RECORDS PROVIDED:
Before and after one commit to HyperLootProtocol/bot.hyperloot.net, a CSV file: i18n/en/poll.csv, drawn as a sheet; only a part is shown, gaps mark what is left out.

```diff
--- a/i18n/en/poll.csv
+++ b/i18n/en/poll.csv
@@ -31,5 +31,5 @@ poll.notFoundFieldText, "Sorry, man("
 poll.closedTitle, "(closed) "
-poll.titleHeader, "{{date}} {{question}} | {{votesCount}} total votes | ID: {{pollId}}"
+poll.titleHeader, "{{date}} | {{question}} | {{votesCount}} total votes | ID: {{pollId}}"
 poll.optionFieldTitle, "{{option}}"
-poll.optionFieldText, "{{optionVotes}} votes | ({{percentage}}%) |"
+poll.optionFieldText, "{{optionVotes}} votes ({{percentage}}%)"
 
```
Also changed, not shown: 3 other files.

WHAT YOU WILL DO:
Reproduce the data in its entirety. Keep every character unchanged.

RESULT OF THIS TASK:
Before and after one commit to HyperLootProtocol/bot.hyperloot.net, a CSV file: i18n/en/poll.csv, drawn as a sheet; only a part is shown, gaps mark what is left out.

```diff
--- a/i18n/en/poll.csv
+++ b/i18n/en/poll.csv
@@ -31,5 +31,5 @@ poll.notFoundFieldText, "Sorry, man("
 poll.closedTitle, "(closed) "
-poll.titleHeader, "{{date}} {{question}} | {{votesCount}} total votes | ID: {{pollId}}"
+poll.titleHeader, "{{date}} | {{question}} | {{votesCount}} total votes | ID: {{pollId}}"
 poll.optionFieldTitle, "{{option}}"
-poll.optionFieldText, "{{optionVotes}} votes | ({{percentage}}%) |"
+poll.optionFieldText, "{{optionVotes}} votes ({{percentage}}%)"
 
```
Also changed, not shown: 3 other files.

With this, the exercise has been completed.